[Data to use]
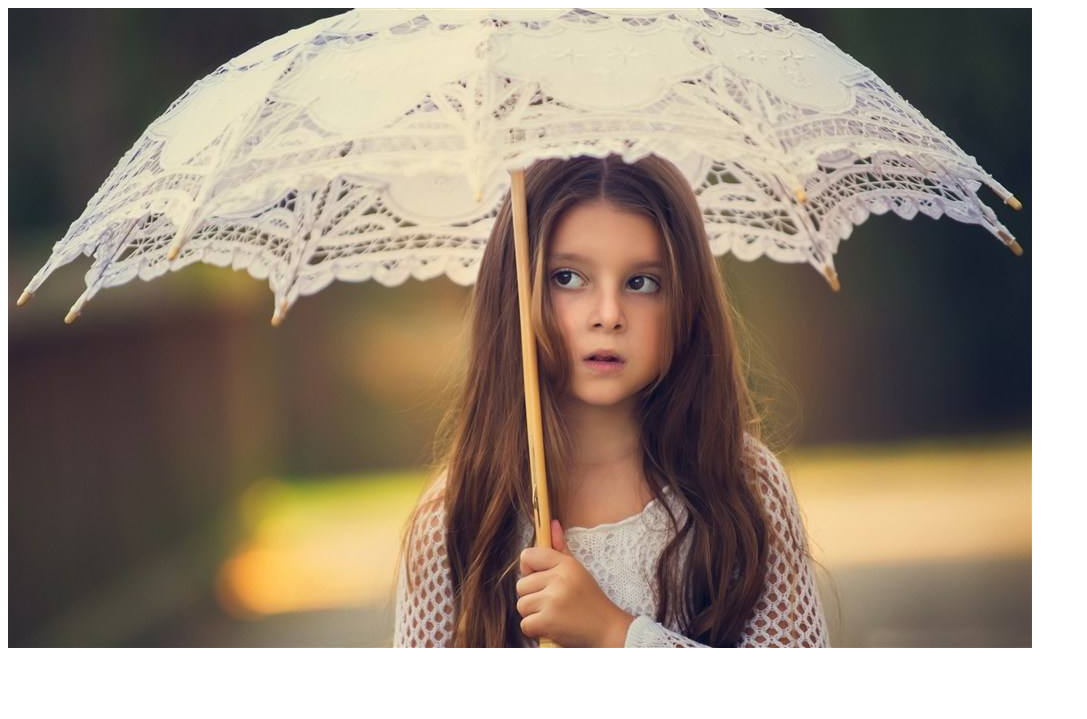
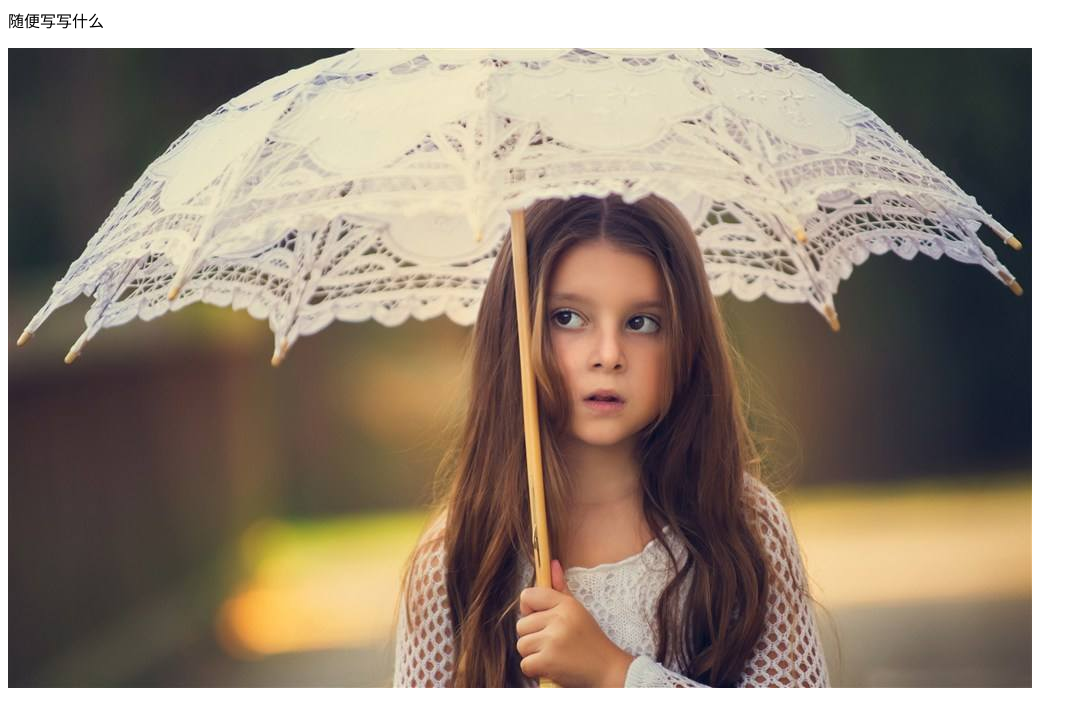
Before and after one commit to mutuski/mutuski.github.io, a plain HTML site: page index.html in a window 1280 px wide. Shown: the part 81-800 px from the top of the page, without its empty margins (0-1087 px from the left). Drawn offline with Linux system fonts and the light colour scheme.

Commit message:
使用GUI做的修改

```diff
--- a/index.html
+++ b/index.html
@@ -6,6 +6,7 @@
     </head>
     <body>
     <h1>个人主页</h1>
+    <p>随便写写什么</p>
     <img src="img/timg.jpeg">
 
     </body>
```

[Task goal]
The records, exactly as written but without images, should be returned.

[Expected answer]
Before and after one commit to mutuski/mutuski.github.io, a plain HTML site: page index.html in a window 1280 px wide. Shown: the part 81-800 px from the top of the page, without its empty margins (0-1087 px from the left). Drawn offline with Linux system fonts and the light colour scheme.

Commit message:
使用GUI做的修改

```diff
--- a/index.html
+++ b/index.html
@@ -6,6 +6,7 @@
     </head>
     <body>
     <h1>个人主页</h1>
+    <p>随便写写什么</p>
     <img src="img/timg.jpeg">
 
     </body>
```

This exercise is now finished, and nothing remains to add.